Apr 28, 2010
As 1999 came to a close, Jonathan Marks was fortunate enough to attend a broadcasting conference in Australia for Radio Netherlands. He grabbed the opportunity to make a short visit to Auckland, New Zealand to examine the amazing radio scene that was emerging at that time in the Pacific. The local members of the NZ Radio DX League did us proud with a very warm welcome right in the middle of the America's Cup yacht race. Our narrative steers a different course as we explore radio history in New Zealand. New Zealand is also home to the great Radio Heritage foundation.
In this programme you'll hear the voice of Media Network's correspondent Bryan Clark who explains his interest in radio was sparked in the mid 60;s by the offshore ship Radio Hauraki which had a major impact on NZ public radio. The station still operates today (2019) and their logo still reflects the nautical past. in 1999 the old Hauraki MW frequency of 1476 was reused for a rather ingenious listener-sponsored relay of the BBC World Service. The sped up the programmes from London slightly so as to be able to insert some local commercials.
Bryan then takes us through a bandscan of the radio dial in Auckland, explaining the background to some of the stations. And no, Radio Tarana has nothing to do with Albania. Barry Hartley recalls his experiences of Radio New Zealand International. Adrian Sainsbury reflects on the current discussion about the future of RNZI and its role in the Pacific.

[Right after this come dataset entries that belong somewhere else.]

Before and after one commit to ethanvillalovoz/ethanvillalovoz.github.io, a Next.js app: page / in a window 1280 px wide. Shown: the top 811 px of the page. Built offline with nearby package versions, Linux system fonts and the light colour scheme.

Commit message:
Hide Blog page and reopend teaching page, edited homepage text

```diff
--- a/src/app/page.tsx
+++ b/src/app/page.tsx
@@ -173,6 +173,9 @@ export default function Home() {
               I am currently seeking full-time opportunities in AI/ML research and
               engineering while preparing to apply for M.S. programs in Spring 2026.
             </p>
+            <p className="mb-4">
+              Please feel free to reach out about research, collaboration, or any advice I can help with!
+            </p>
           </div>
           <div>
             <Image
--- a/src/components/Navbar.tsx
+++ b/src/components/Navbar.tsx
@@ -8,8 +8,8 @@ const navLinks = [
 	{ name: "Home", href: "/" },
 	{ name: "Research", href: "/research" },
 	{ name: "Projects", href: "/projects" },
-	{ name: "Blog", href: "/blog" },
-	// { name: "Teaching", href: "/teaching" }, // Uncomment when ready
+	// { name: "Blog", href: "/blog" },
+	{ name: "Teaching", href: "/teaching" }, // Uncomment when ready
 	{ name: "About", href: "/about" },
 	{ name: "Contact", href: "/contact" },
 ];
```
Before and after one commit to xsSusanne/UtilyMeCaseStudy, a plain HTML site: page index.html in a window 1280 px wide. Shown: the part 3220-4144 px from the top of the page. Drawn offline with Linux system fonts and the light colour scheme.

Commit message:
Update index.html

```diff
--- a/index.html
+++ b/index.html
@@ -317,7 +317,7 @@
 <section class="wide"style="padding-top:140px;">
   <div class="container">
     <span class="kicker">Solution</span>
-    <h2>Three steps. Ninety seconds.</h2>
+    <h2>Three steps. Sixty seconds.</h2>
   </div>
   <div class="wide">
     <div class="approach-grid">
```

The travelogue closes with our visit to George FM (easy to find on any web radio) which has one of the most efficient antennas on the planet. They need it, because they only have a few microwatts of transmission power. They have brilliant ideas - and have since become a major force in the Auckland music scene. The programme continued a week later from Sydney.